When Delta recently edged out Eastern to become the "official" airline of Walt Disney World, the role seemed to personify everything Delta had come to represent.
"Delta doesn't want to be known as the Las Vegas airline," airport operations manager Stogner said. "They want to be known as the Walt Disney airline, because that has connotations of Snow White and Ol' Yeller."
The airline certainly does not want the publicity it has received from the incidents or the FAA investigation.
Under FAA rules, airline pilots are required to complete a training course, including ground school, for each different cockpit seat they occupy. The flight engineer on a Boeing 737 must complete training before he or she can copilot on the same plane; training also precedes becoming a flight engineer on a DC9.
Every six months, captains are required to take two-day refresher courses; copilots and flight engineers are required to complete refresher training once a year.
The FAA investigation is centering on the near-collision over the North Atlanic near Newfoundland and an apparent attempt to cover it up. The Delta L1011 jet, carrying 153 passengers, was about three hours into a flight from London to Cincinnati when it crossed below a Continental jetliner carrying 399 passengers from London to Newark. The incident was observed by flight-deck crews on American Airlines and Pan American World Airways jetliners, and solutions to the problem were discussed among the four crews. At one point, a suggestion was made not to report the incident to air traffic controllers, according to sources close to the investigation.
But the conversation was recorded by a U.S. Air Force jet in the area at the time, and the tape recording was turned over to the Canadian Aviation Safety Board, which is investigating the incident.
The captain of the Delta L1011 is a 33-year veteran of the company, although aviation sources say he was making only his 11th Atlantic crossing as captain when he strayed off course.
Although Delta's troubles have largely been the source of jokes, they come at a time when air safety is a matter of serious concern.
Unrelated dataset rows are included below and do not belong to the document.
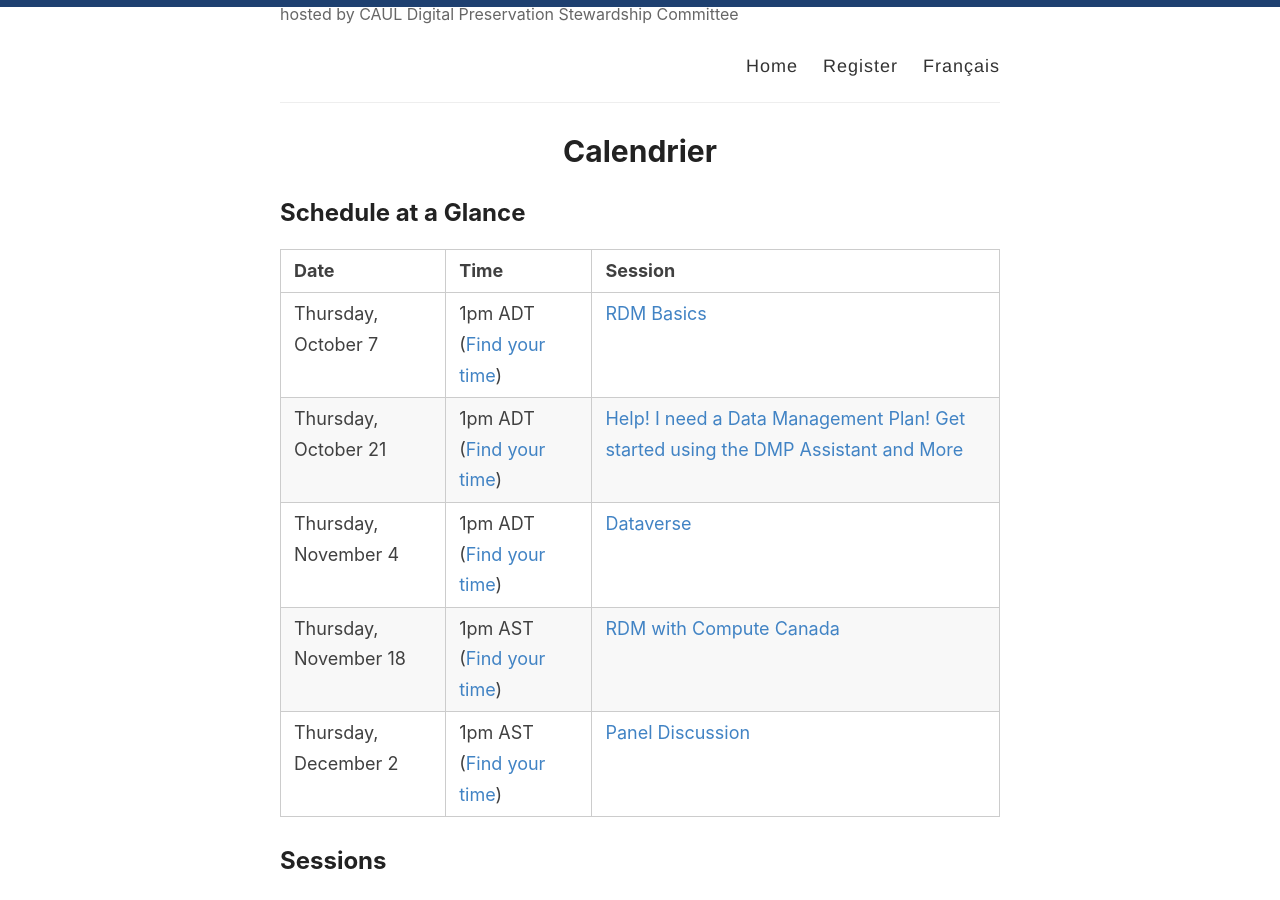
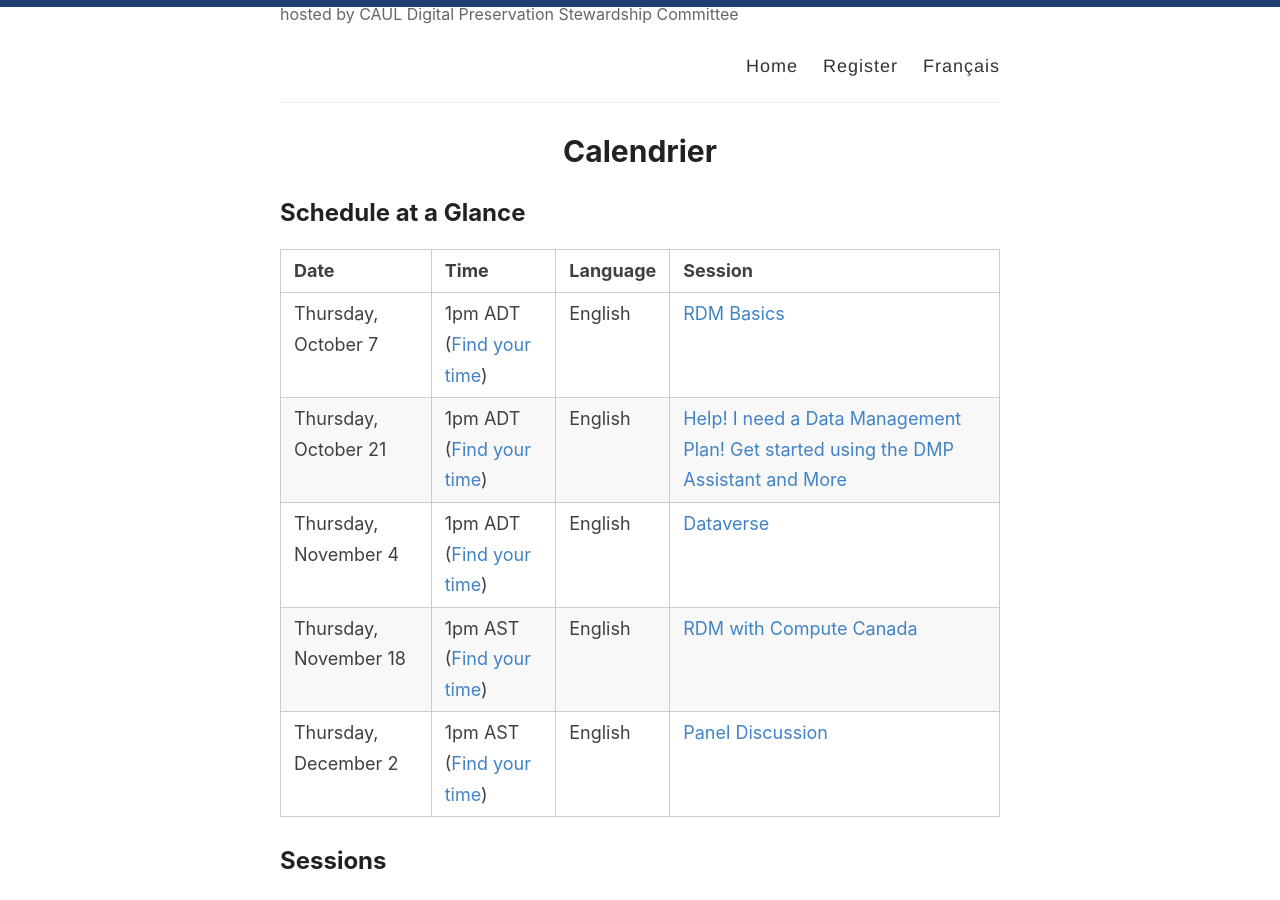
Before and after one commit to caul-dpsc/2021-rdm-series, a Jekyll site: the page built from _pages/index_fr.md, in a window 1280 px wide and 900 px high, scrolled down 199 px. Built offline with Jekyll 4.4.1, drawn with Linux system fonts in a browser that asks for light colours.

Commit message:
Update index_fr.md

```diff
--- a/_pages/index_fr.md
+++ b/_pages/index_fr.md
@@ -6,13 +6,13 @@ permalink: /fr/
 
 ## Schedule at a Glance
 
-| Date | Time | Session |
-| ---- | ---- | ------- |
-| Thursday, October 7 | 1pm ADT ([Find your time](https://dateful.com/time-zone-converter?t=1pm&d=2021-10-07&tz2=Atlantic-Daylight-Time-ADT)) | [RDM Basics](#basics) |
-| Thursday, October 21 | 1pm ADT ([Find your time](https://dateful.com/time-zone-converter?t=1pm&d=2021-10-21&tz2=Atlantic-Daylight-Time-ADT)) | [Help! I need a Data Management Plan! Get started using the DMP Assistant and More](#dmp) |
-| Thursday, November 4 | 1pm ADT ([Find your time](https://dateful.com/time-zone-converter?t=1pm&d=2021-11-04&tz2=Atlantic-Daylight-Time-ADT)) | [Dataverse](#dataverse) |
-| Thursday, November 18 | 1pm AST ([Find your time](https://dateful.com/time-zone-converter?t=12pm&d=2021-11-18&tz2=Atlantic-Standard-Time-AST)) | [RDM with Compute Canada](#cc) |
-| Thursday, December 2 | 1pm AST ([Find your time](https://dateful.com/time-zone-converter?t=12pm&d=2021-12-02&tz2=Atlantic-Standard-Time-AST)) | [Panel Discussion](#panel) |
+| Date | Time | Language | Session |
+| ---- | ---- | -------- | ------- |
+| Thursday, October 7 | 1pm ADT ([Find your time](https://dateful.com/time-zone-converter?t=1pm&d=2021-10-07&tz2=Atlantic-Daylight-Time-ADT)) | English | [RDM Basics](#basics) |
+| Thursday, October 21 | 1pm ADT ([Find your time](https://dateful.com/time-zone-converter?t=1pm&d=2021-10-21&tz2=Atlantic-Daylight-Time-ADT)) | English | [Help! I need a Data Management Plan! Get started using the DMP Assistant and More](#dmp) |
+| Thursday, November 4 | 1pm ADT ([Find your time](https://dateful.com/time-zone-converter?t=1pm&d=2021-11-04&tz2=Atlantic-Daylight-Time-ADT)) | English | [Dataverse](#dataverse) |
+| Thursday, November 18 | 1pm AST ([Find your time](https://dateful.com/time-zone-converter?t=12pm&d=2021-11-18&tz2=Atlantic-Standard-Time-AST)) | English | [RDM with Compute Canada](#cc) |
+| Thursday, December 2 | 1pm AST ([Find your time](https://dateful.com/time-zone-converter?t=12pm&d=2021-12-02&tz2=Atlantic-Standard-Time-AST)) | English | [Panel Discussion](#panel) |
 
 ## Sessions
 
```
A panel of aviation experts last week urged the Presidential Aviation Safety Commission to reorganize the FAA to ensure that safety is maintained.
"The laughter, it's like whistling in the dark," Massell said. "People are nervous. People are very concerned about safety when they travel. They get more concerned, almost to an extreme degree, following an incident that gets national media attention."